=== Begin Enclosure ===

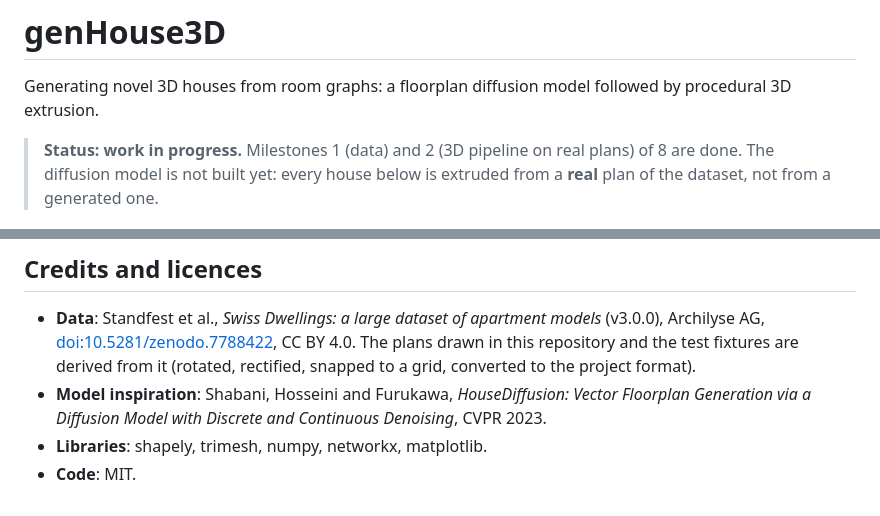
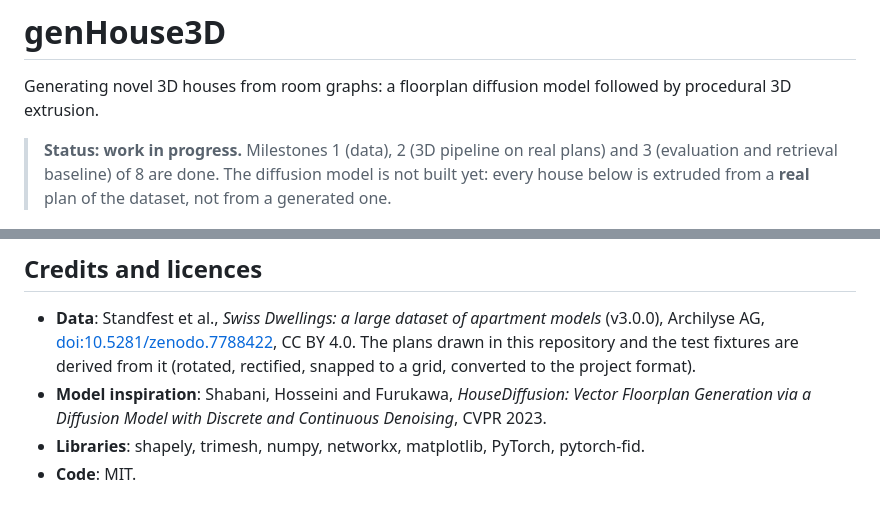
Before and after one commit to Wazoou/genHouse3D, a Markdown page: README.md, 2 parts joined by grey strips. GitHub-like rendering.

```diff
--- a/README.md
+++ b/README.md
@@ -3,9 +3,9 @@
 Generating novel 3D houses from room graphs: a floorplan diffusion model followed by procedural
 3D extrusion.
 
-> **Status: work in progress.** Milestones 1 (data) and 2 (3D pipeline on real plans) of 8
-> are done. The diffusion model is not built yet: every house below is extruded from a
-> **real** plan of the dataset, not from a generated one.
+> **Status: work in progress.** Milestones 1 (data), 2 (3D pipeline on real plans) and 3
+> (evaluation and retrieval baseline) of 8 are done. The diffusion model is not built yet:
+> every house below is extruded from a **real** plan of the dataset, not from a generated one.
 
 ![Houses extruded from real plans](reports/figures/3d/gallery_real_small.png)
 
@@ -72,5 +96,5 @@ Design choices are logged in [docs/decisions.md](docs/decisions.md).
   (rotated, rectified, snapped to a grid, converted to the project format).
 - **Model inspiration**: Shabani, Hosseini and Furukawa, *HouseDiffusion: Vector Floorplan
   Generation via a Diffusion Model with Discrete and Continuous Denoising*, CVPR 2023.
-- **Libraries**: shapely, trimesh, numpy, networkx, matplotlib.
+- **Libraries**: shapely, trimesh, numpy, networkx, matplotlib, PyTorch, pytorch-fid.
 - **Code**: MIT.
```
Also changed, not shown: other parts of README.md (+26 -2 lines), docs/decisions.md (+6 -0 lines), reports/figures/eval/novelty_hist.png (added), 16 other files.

=== End Enclosure ===
=== Begin Enclosure ===

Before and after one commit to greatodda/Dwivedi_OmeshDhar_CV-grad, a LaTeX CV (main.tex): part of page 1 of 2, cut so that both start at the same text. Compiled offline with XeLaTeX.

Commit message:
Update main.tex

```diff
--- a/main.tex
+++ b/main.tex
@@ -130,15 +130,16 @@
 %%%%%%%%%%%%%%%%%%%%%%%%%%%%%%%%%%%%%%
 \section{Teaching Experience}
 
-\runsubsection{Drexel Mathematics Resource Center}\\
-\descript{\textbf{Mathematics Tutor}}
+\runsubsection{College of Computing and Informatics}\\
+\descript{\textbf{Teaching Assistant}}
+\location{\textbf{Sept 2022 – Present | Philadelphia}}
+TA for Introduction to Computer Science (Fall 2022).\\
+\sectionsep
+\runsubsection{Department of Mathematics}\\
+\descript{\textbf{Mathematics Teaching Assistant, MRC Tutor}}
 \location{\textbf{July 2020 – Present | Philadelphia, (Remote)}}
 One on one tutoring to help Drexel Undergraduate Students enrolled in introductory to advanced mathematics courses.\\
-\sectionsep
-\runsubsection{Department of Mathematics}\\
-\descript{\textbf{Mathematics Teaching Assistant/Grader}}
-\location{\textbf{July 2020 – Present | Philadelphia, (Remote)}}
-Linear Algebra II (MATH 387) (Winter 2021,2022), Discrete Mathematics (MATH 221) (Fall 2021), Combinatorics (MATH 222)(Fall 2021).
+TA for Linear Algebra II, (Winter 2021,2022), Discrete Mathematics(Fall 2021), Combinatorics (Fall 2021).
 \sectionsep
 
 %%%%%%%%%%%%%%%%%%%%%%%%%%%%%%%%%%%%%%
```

=== End Enclosure ===
=== Begin Enclosure ===

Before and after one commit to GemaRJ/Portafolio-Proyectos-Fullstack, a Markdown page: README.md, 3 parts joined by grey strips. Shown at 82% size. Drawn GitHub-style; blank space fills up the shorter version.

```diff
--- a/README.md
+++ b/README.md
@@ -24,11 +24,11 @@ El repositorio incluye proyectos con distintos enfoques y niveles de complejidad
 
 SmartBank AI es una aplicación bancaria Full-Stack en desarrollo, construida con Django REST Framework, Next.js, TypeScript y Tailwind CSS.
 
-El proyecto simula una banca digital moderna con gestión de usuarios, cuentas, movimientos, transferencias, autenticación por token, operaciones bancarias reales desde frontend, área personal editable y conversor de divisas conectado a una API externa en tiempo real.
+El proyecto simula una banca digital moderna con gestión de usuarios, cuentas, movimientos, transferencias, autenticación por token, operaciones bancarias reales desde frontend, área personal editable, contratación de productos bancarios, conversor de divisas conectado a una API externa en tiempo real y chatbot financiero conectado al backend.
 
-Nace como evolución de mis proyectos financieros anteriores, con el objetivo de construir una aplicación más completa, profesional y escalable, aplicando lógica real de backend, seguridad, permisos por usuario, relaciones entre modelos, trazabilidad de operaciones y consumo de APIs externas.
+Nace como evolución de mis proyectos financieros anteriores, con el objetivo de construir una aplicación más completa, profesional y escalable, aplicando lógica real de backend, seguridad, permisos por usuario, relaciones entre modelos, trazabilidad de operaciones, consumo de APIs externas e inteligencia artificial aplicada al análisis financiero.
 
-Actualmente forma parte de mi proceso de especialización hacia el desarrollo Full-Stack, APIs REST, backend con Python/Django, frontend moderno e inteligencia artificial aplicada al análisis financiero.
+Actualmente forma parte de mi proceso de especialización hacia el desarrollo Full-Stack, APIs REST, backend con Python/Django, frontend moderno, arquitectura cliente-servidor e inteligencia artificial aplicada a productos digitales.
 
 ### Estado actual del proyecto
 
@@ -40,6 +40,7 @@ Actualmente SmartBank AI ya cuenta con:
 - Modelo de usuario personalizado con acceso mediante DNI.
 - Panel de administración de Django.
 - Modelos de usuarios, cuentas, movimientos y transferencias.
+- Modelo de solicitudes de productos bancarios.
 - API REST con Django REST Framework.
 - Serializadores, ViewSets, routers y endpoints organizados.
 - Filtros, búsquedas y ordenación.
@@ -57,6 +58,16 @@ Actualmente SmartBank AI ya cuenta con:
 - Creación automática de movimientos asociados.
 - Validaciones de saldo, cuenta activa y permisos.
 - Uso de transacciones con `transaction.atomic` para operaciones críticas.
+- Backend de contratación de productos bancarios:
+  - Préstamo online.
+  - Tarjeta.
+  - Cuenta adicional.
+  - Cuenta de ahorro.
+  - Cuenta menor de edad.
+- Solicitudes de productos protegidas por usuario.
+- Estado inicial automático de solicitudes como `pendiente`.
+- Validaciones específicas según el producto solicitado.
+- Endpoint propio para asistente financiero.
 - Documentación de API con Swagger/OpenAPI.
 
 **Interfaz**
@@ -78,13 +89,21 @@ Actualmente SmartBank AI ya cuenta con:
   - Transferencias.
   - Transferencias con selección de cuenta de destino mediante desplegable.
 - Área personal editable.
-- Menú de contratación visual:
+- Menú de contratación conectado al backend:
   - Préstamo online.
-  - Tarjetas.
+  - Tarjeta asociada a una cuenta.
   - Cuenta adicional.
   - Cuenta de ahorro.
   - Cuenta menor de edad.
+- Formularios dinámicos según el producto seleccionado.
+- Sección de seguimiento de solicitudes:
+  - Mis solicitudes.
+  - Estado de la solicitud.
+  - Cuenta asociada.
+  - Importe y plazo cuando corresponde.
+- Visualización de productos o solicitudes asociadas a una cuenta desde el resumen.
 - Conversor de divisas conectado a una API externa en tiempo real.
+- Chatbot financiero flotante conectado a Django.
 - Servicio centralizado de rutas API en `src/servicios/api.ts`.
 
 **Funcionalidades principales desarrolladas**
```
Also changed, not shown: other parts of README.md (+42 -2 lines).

=== End Enclosure ===

— TASK PROMPT —
In the records above, each line with the string "from" should be copied.

— ANSWER TO THIS TASK —
 Generating novel 3D houses from room graphs: a floorplan diffusion model followed by procedural
-> are done. The diffusion model is not built yet: every house below is extruded from a
-> **real** plan of the dataset, not from a generated one.
+> every house below is extruded from a **real** plan of the dataset, not from a generated one.
 ![Houses extruded from real plans](reports/figures/3d/gallery_real_small.png)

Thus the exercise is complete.